What is the Information Commissioner’s role in relation to restraint orders?

The Information Commissioner has three distinct roles in relation to restraint orders, including in NCAT proceedings.

These include:

  1. Permission given to the Information Commissioner by section 110(5) to make an application to the NCAT for a restraint order against a person
  2. Requirement under section 110(4) that the Information Commissioner is notified of a person’s application for the approval of the making of an access application, before the application is made to the NCAT. This also permits the Information Commissioner to notify the NCAT of whether the Commissioner was provided with the notice
  3. Right to appear and be heard in administrative review proceedings given by section 104(1) concerning a review of a decision that an access application is not a valid access application.[16]

 

For more information
 
Information and Privacy Commission NSW (IPC):

Freecall:           1800 472 679
Email:             ipcinfo@ipc.nsw.gov.au
Website:           www.ipc.nsw.gov.au

 

NSW Civil and Administrative NCAT (NCAT)

Telephone:

1300 00 NCAT or 1300 006 228 and follow the prompts

Website:

www.ncat.nsw.gov.au

Interpreter Service (TIS):  13 14 50

National Relay Service for TTY Users:  1300 555 727

NOTE: The information in this fact sheet is to be used as a guide only.
Legal advice should be sought in relation to individual circumstances.

 

[1] GIPA Act, section 4(1).
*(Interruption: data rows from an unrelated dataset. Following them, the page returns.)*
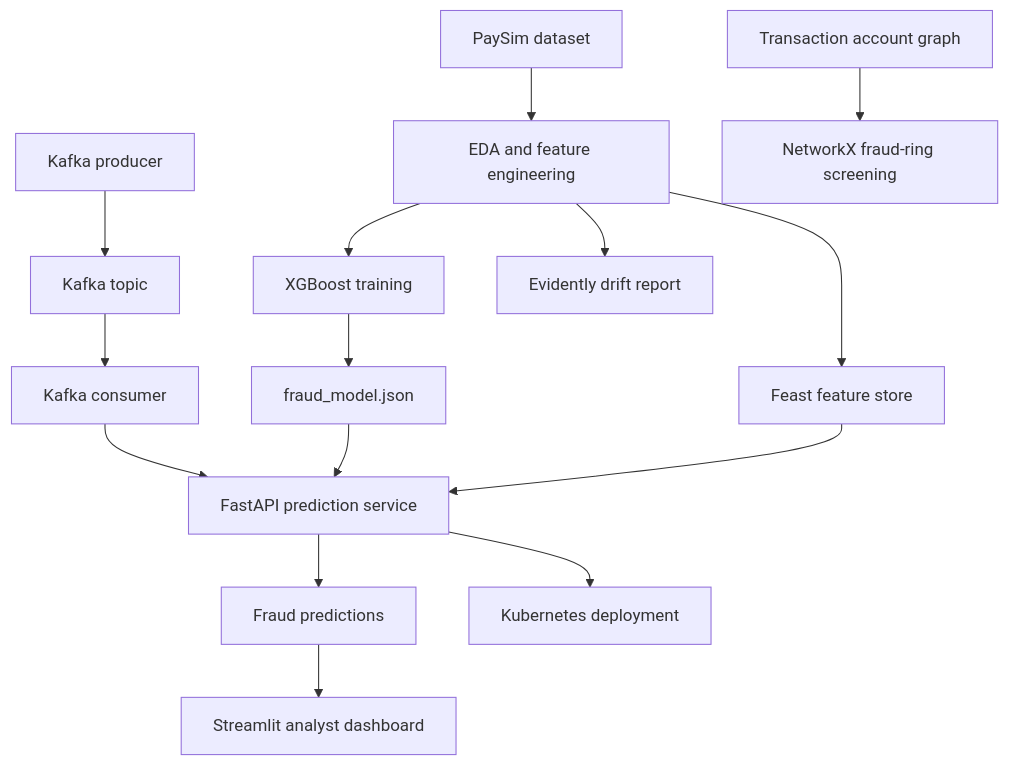
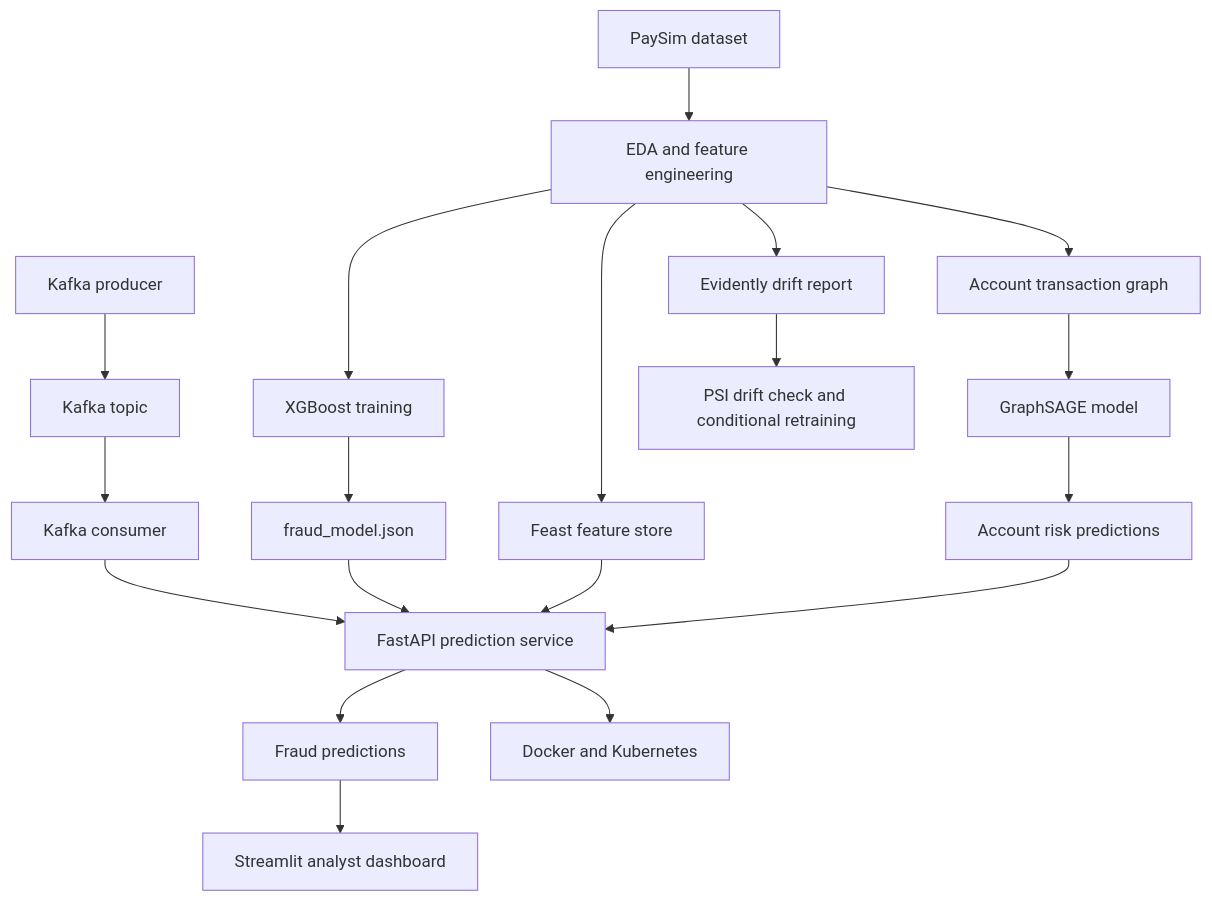
The diagram in README.md (Vairavandinesh/real-time-fraud-detection), drawn with Mermaid before and after one commit. The commit also changed 11 other files, not shown here.

````diff
--- a/README.md
+++ b/README.md
@@ -11,17 +11,21 @@
 ```mermaid
 flowchart TD
     A[PaySim dataset] --> B[EDA and feature engineering]
     B --> C[XGBoost training]
     C --> D[fraud_model.json]
     B --> E[Feast feature store]
-    F[Kafka producer] --> G[Kafka topic]
-    G --> H[Kafka consumer]
-    H --> I[FastAPI prediction service]
-    D --> I
-    E --> I
-    I --> J[Fraud predictions]
-    J --> K[Streamlit analyst dashboard]
-    B --> L[Evidently drift report]
-    M[Transaction account graph] --> N[NetworkX fraud-ring screening]
-    I --> O[Kubernetes deployment]
+    B --> F[Account transaction graph]
+    F --> G[GraphSAGE model]
+    G --> H[Account risk predictions]
+    I[Kafka producer] --> J[Kafka topic]
+    J --> K[Kafka consumer]
+    K --> L[FastAPI prediction service]
+    D --> L
+    E --> L
+    H --> L
+    L --> M[Fraud predictions]
+    M --> N[Streamlit analyst dashboard]
+    B --> O[Evidently drift report]
+    O --> P[PSI drift check and conditional retraining]
+    L --> Q[Docker and Kubernetes]
 ```
````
[2] GIPA Act, Division 1, Part 2.

[3] GIPA Act section 110(7)

[4] GIPA Act, section 110(1).

[5] Webb v Port Stephens Council [2020] NSWCATAP 152 at [68].

[6] Port Stephens Council v Webb [2021] NSWCATAD 180 at [34]

[7] GIPA Act section 110(2)

[8] Department of Education v Zonnevylle [2020] NSWCATAD 96 at [3];
Webb v Port Stephens Council [2020] NSWCATAP 152 at [70]

[9] GIPA Act section 110(3)

[10] GIPA Act section 110(4)

[11] GIPA Act section 110(5A)

[12] GIPA Act section 110(6)

[13] GIPA Act, section 110(7)

[14] GIPA Act, section 51.

[15] GIPA Act, section 80(a).

[16] Zonnevylle v Department of Customer Service; Zonnevylle v Secretary, Department of Education [2021] NSWCATAD 35